What you have to do
When a line of the records contains "translate", copy it.

Records provided
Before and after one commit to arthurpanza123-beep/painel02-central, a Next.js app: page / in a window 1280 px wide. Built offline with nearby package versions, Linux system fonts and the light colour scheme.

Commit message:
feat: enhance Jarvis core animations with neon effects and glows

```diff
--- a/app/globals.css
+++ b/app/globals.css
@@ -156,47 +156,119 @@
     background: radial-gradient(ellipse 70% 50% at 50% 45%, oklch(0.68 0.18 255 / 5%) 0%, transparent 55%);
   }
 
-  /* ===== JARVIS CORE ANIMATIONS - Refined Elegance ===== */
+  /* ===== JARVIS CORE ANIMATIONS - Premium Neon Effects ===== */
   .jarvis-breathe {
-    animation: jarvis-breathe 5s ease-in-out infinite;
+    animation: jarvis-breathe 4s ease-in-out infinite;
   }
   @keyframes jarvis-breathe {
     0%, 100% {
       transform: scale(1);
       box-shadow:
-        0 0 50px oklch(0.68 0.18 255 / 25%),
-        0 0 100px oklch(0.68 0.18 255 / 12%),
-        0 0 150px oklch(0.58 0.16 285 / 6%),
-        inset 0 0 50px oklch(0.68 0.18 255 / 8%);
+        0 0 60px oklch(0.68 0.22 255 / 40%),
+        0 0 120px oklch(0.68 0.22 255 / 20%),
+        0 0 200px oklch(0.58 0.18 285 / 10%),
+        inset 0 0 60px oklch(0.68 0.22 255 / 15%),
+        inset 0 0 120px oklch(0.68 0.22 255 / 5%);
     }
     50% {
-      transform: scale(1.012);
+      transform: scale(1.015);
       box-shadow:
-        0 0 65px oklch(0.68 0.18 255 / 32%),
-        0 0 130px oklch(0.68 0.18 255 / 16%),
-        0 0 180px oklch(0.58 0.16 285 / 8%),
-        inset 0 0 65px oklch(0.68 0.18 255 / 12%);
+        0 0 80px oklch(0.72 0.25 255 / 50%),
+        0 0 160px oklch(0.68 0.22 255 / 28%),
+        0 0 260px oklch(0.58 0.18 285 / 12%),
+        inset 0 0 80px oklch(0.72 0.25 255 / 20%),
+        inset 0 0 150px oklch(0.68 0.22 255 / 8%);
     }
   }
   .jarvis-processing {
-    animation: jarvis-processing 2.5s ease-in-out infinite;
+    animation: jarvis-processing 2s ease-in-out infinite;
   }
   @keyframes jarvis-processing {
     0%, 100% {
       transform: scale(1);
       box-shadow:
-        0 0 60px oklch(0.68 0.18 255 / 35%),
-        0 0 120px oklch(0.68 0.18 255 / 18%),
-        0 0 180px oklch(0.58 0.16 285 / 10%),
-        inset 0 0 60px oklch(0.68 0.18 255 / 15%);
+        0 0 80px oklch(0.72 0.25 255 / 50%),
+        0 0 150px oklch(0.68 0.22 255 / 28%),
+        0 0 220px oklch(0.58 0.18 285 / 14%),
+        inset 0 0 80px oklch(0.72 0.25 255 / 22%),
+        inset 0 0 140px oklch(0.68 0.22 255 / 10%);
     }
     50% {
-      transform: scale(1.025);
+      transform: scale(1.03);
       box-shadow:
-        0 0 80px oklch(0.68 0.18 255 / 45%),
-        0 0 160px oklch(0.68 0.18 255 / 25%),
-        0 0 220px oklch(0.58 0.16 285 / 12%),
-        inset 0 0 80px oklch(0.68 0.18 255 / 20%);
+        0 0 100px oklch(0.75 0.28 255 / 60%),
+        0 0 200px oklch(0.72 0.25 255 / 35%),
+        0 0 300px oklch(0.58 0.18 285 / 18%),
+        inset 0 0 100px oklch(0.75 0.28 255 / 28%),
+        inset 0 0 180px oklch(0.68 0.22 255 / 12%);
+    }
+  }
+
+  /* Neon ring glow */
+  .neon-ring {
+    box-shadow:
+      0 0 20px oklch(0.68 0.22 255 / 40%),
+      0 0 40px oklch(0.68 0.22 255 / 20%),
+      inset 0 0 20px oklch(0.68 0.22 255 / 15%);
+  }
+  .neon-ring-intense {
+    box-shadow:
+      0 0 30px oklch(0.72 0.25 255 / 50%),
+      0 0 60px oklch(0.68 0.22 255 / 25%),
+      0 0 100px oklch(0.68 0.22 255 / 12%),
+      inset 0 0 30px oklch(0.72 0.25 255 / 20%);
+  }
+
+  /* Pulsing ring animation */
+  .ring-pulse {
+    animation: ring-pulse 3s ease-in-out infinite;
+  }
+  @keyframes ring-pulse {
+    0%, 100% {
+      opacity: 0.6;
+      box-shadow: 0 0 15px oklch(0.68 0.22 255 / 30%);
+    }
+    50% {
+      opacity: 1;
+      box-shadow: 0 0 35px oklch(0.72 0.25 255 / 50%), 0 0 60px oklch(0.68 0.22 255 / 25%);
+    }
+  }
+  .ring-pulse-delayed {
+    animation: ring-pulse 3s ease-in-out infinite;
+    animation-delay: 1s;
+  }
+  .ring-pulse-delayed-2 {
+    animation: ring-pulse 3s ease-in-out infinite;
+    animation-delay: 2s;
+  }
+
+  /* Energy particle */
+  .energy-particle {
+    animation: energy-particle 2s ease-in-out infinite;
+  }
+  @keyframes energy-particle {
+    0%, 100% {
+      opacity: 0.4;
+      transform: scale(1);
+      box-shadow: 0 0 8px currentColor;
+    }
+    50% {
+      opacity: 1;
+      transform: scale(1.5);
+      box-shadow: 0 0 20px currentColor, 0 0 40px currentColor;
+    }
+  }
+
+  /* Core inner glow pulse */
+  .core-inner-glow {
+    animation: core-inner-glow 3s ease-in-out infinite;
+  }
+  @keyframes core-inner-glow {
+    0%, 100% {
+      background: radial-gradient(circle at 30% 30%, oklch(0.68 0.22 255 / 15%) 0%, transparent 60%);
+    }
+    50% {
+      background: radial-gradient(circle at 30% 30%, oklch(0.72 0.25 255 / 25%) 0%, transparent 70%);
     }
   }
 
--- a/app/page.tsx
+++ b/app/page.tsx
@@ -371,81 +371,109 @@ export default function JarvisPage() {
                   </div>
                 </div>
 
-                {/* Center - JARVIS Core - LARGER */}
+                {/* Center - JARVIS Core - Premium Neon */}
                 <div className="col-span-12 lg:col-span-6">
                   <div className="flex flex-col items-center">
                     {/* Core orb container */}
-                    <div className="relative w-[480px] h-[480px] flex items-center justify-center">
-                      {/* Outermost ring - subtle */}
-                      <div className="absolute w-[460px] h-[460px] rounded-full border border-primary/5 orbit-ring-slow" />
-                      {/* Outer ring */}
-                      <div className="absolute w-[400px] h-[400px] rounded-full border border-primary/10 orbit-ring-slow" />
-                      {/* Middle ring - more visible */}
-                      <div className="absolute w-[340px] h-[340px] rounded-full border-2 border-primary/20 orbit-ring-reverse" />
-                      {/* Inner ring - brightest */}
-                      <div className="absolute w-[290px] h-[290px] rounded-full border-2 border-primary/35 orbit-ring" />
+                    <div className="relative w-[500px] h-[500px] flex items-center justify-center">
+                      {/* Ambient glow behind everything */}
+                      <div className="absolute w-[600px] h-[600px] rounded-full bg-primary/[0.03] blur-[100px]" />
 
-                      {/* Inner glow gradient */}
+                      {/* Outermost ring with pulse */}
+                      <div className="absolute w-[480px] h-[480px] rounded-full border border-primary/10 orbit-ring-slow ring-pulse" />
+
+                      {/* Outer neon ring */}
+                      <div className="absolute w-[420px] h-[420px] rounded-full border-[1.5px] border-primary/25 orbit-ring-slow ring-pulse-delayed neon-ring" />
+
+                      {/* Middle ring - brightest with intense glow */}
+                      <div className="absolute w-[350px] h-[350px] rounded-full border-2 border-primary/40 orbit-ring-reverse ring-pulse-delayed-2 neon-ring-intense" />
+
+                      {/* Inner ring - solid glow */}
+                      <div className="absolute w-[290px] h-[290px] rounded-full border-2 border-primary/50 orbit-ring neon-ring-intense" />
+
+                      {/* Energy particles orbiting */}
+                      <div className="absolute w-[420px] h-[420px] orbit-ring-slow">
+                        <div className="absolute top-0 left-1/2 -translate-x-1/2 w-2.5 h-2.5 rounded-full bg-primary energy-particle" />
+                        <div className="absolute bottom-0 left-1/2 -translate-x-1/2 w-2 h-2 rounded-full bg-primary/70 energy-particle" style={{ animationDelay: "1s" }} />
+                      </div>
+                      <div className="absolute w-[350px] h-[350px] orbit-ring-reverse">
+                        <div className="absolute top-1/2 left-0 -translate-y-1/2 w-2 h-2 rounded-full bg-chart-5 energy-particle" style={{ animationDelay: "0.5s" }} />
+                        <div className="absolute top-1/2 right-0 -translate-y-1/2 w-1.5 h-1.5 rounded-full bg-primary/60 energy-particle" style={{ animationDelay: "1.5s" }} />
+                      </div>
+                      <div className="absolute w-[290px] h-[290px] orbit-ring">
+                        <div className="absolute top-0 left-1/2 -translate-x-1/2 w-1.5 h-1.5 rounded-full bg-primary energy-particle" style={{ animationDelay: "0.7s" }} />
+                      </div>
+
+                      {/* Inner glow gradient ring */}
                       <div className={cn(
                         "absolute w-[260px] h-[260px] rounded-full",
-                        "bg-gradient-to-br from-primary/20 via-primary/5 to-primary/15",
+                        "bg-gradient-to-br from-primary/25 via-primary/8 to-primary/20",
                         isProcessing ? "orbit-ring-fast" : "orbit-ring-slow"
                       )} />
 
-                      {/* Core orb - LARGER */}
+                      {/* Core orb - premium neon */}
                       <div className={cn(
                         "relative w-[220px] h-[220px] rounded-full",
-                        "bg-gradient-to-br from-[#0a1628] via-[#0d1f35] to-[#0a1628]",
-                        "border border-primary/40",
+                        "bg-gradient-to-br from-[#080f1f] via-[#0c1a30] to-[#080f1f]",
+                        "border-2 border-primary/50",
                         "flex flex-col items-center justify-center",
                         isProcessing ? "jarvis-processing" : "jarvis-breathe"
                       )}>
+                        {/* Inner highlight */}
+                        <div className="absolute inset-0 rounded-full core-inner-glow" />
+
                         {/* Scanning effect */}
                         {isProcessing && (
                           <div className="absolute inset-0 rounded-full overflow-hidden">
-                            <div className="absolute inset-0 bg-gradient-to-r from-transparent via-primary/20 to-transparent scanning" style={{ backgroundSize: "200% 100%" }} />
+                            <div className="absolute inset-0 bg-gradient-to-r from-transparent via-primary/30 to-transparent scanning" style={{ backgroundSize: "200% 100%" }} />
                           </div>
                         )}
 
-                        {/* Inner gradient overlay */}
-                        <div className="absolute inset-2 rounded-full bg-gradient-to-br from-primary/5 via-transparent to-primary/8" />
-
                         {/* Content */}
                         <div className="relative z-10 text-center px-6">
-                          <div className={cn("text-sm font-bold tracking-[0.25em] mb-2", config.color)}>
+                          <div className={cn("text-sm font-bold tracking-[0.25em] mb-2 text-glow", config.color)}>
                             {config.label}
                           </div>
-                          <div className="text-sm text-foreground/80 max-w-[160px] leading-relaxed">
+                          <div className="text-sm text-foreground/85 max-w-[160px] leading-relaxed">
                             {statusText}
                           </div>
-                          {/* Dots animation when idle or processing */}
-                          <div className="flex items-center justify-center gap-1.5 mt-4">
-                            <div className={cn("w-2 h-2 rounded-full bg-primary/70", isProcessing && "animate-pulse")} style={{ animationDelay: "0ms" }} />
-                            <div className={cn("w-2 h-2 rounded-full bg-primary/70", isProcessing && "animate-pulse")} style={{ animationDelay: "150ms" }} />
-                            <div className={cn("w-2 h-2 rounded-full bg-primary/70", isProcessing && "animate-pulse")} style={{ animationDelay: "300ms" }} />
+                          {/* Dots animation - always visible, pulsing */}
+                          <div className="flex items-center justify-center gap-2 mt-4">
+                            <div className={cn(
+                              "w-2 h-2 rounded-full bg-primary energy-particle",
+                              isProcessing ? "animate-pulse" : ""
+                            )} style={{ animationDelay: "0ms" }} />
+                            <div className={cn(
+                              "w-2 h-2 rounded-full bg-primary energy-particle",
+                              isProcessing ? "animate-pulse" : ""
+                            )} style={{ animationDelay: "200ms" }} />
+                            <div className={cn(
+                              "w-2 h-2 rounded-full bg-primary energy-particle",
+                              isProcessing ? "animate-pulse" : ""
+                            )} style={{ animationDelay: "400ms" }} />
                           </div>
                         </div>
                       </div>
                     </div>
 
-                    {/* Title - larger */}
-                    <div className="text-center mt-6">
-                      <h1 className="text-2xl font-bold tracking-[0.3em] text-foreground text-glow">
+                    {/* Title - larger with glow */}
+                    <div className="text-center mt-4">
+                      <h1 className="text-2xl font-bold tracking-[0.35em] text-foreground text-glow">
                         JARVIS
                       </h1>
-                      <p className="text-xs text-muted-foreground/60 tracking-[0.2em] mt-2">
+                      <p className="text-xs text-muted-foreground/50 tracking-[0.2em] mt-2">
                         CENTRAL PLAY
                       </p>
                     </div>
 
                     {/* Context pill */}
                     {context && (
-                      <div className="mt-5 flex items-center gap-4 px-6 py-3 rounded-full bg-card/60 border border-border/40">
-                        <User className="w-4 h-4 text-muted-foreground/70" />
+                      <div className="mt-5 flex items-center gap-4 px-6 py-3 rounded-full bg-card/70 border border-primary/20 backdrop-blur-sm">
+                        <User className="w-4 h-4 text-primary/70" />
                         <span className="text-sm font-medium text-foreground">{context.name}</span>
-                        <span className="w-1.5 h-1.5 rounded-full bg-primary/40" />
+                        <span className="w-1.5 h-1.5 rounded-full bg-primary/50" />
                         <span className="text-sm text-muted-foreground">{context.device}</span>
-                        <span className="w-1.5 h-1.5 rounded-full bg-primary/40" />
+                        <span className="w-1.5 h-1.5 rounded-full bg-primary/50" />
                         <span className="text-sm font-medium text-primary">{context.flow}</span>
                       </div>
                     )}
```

Task answer
+                        <div className="absolute top-0 left-1/2 -translate-x-1/2 w-2.5 h-2.5 rounded-full bg-primary energy-particle" />
+                        <div className="absolute bottom-0 left-1/2 -translate-x-1/2 w-2 h-2 rounded-full bg-primary/70 energy-particle" style={{ animationDelay: "1s" }} />
+                        <div className="absolute top-1/2 left-0 -translate-y-1/2 w-2 h-2 rounded-full bg-chart-5 energy-particle" style={{ animationDelay: "0.5s" }} />
+                        <div className="absolute top-1/2 right-0 -translate-y-1/2 w-1.5 h-1.5 rounded-full bg-primary/60 energy-particle" style={{ animationDelay: "1.5s" }} />
+                        <div className="absolute top-0 left-1/2 -translate-x-1/2 w-1.5 h-1.5 rounded-full bg-primary energy-particle" style={{ animationDelay: "0.7s" }} />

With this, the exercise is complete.